Competition authorities with scarce human and budgetary resources have to select their cases particularly carefully to avoid undermining enforcement efforts, says the former head of the UK’s Office of Fair Trading. Katy Oglethorpe in New Delhi
Speaking at the 3rd BRICS International Competition Conference in New Delhi today, John Fingleton, of Fingleton Associates in London, was part of a panel discussing issues and challenges in developing an effective agency for competition enforcement.
“If you have very little resources you have very few bullets in your gun – you can’t afford to be firing randomly,” said Fingleton. “If you arrive at lots of false positives the legitimacy of the whole system goes down. You need to put systems in place that ensure you hit the correct target.”
Fellow panellist Frederic Jenny, chairman of the Organisation for Economic Cooperation & Development’s (OECD) competition law and policy committee, agreed that the choice of cases is also “very important” for new authorities in developing countries.
New agencies need to ensure they target areas based on their “social and political prominence”, as has been seen in Chile’s pharmaceutical, South Africa’s bread and India’s steel cartel cases. Agencies should also target cases where it is possible to move quickly.
“[An agency] has to choose cases that have a serious impact on the economy,” he said.
Jenny said the first challenge faced by new authorities is that their country has no culture or practice of competition when they start. “They have not only to enforce but to convince sceptical stakeholders that what they do is good for the economy,” he said.
This is challenging, said Jenny, as there is relatively little economic research that conclusively demonstrates the link between competition enforcement and macro-economic growth.
But Jenny said newer authorities were “lucky” compared to older institutions, in having access to an “enormous amount of material” and the experience of more established jurisdictions. Technical know-how was “more difficult to transmit”, he said, advocating the adoption of secondments and staff exchanges to facilitate practical learning.
Fingleton said good leadership was particularly important – as the head of a competition authority, if you fail to “make the link between the drudgery of going through a file and the positive impact on consumers […], you’re not engaged in leadership even if you have excellent people and excellent systems in place”.

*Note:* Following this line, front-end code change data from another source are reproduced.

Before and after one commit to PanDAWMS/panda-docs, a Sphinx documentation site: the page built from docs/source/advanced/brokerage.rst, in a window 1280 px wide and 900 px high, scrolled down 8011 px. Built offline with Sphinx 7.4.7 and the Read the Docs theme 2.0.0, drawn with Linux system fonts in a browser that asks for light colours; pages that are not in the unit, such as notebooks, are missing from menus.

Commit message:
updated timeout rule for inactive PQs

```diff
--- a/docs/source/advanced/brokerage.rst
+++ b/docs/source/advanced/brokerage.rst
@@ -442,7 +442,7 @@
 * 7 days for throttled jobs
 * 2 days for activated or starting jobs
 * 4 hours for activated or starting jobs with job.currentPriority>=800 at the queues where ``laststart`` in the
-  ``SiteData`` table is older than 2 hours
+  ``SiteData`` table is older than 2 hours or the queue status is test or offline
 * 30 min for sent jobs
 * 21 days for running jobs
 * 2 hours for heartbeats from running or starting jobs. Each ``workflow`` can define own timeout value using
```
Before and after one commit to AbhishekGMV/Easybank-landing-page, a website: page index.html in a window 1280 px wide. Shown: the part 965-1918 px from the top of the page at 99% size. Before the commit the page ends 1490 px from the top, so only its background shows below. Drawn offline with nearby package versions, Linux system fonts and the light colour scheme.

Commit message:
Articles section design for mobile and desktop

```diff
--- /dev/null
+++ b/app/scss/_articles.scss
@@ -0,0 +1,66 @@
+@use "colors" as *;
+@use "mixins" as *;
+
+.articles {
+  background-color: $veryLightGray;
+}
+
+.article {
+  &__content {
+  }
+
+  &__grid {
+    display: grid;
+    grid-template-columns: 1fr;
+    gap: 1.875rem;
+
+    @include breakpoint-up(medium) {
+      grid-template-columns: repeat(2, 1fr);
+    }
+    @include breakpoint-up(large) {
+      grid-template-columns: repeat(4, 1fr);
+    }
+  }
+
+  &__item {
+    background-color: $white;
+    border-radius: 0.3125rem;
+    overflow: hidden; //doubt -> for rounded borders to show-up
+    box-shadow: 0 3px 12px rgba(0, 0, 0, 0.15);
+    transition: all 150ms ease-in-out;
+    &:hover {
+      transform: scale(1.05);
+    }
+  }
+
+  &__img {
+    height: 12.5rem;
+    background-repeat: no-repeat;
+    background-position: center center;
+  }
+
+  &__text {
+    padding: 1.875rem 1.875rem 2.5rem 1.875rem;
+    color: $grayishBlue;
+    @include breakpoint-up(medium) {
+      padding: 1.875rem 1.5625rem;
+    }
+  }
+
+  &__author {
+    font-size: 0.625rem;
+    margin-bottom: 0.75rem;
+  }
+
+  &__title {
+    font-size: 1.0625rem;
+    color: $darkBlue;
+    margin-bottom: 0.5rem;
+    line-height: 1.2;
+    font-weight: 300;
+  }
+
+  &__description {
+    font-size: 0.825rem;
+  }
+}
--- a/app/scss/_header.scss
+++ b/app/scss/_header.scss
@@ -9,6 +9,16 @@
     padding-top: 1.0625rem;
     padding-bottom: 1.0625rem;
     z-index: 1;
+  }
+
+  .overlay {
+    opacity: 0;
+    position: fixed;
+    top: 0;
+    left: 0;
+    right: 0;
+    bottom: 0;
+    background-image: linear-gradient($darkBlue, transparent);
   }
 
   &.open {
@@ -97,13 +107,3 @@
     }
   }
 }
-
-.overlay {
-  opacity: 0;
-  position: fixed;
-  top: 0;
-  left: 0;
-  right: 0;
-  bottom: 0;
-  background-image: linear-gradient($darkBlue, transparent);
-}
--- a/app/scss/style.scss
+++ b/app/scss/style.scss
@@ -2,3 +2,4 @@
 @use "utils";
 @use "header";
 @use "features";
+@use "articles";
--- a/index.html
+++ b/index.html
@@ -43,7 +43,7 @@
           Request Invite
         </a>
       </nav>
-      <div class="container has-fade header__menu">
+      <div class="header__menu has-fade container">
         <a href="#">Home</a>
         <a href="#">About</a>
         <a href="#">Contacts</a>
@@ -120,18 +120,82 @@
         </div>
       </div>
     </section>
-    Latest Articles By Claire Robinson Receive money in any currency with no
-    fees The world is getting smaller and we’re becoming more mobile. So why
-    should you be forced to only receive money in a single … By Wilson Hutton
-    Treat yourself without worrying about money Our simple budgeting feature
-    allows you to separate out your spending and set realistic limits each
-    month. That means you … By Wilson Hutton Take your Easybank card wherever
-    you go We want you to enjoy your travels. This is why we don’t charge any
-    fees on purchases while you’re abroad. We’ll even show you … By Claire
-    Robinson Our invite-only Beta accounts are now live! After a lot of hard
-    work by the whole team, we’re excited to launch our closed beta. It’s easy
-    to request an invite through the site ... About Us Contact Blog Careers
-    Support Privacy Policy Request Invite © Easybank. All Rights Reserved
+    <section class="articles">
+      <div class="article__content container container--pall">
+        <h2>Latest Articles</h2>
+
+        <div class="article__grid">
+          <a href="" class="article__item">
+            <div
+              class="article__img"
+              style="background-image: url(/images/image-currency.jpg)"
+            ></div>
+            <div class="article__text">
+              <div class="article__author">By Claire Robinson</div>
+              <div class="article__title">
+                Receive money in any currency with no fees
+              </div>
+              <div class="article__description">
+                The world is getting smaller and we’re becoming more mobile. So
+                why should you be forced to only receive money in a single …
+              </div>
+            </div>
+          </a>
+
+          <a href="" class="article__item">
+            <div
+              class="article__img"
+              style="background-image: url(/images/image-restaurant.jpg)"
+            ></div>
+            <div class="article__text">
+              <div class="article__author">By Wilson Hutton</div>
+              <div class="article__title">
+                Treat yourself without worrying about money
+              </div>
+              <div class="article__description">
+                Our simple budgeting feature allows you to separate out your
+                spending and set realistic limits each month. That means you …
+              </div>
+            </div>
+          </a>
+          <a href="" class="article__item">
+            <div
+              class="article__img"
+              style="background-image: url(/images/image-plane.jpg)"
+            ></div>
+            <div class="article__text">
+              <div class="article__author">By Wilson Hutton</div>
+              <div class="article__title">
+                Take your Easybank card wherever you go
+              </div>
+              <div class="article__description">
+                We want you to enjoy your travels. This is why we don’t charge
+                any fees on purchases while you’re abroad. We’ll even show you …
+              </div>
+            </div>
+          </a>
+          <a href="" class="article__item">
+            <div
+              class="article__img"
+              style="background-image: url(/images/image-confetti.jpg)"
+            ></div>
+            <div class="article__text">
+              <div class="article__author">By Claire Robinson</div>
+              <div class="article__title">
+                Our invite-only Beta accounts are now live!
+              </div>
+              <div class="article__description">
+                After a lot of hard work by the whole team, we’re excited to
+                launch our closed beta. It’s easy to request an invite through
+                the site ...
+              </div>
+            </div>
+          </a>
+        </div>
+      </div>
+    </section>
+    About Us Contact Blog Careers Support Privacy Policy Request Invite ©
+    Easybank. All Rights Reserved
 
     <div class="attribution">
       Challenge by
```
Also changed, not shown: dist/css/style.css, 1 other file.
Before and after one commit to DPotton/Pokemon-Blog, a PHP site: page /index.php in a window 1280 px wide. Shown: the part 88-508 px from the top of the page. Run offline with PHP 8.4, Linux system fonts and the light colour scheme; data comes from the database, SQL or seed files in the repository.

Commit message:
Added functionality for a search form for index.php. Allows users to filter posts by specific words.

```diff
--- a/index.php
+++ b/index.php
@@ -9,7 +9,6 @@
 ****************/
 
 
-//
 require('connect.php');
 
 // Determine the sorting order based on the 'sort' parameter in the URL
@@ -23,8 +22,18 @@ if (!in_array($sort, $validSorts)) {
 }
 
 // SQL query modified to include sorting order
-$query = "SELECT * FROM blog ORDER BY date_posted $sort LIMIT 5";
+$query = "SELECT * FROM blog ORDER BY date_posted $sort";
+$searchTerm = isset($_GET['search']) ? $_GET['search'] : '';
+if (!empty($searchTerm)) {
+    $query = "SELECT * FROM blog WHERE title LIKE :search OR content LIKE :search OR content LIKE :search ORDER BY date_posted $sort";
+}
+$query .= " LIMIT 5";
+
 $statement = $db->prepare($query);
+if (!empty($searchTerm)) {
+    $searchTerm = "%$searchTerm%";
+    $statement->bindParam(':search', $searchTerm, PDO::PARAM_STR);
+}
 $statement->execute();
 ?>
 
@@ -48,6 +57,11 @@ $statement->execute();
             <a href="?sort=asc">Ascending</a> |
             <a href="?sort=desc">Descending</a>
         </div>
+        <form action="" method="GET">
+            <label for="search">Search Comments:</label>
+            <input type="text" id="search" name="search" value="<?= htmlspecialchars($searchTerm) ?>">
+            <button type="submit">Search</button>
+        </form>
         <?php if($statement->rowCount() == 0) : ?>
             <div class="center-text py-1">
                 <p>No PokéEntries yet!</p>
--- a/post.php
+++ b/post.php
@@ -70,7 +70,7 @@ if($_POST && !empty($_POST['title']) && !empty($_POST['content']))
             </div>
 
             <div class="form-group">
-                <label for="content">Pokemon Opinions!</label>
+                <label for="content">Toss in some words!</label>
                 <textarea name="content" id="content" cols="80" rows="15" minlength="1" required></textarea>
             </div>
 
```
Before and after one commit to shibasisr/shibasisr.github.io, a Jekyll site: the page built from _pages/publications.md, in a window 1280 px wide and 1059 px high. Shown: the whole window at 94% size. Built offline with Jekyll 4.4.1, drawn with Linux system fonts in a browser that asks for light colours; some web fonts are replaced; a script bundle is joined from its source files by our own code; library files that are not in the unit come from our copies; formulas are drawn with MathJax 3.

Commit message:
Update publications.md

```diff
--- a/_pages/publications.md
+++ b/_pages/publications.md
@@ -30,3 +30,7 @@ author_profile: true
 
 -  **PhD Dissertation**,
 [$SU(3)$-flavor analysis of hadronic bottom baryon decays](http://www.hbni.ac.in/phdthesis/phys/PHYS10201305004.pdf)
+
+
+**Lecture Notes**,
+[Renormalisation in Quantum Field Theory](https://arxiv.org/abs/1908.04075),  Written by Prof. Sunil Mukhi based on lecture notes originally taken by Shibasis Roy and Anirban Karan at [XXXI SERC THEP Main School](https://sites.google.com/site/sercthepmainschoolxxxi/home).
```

The toughest aspect of leadership, said Fingleton, was publically representing the agency.
“Most of us find leadership inside the agency to be easy compared to leadership outside the agency,” he said.
Fingleton said there had been a rise in the political independence of competition authorities – with both older agencies such as the UK and France establishing their independence from government, and new agencies acting as independent bodies from the offset. But one shouldn’t confuse independence with disinterest, he said: “It is essential for the leaders of competition authorites to be engaged politically”.
Chairing the panel, William Kovacic, professor at George Washington University Law School, said while the design of a competition law and regime is often a “sexy” topic, implementation attracts less attention. But to ignore the implementation, he said, is at an authority’s “great peril”.
Ambitious policy initiatives tend to collapse, said Kovacic, unless authorities can implement its rules effectively. When these policies do collapse the authority pays a price in terms of a great increase in public cynicism and a creeping lack of institutional legitimacy.
The conference concludes today.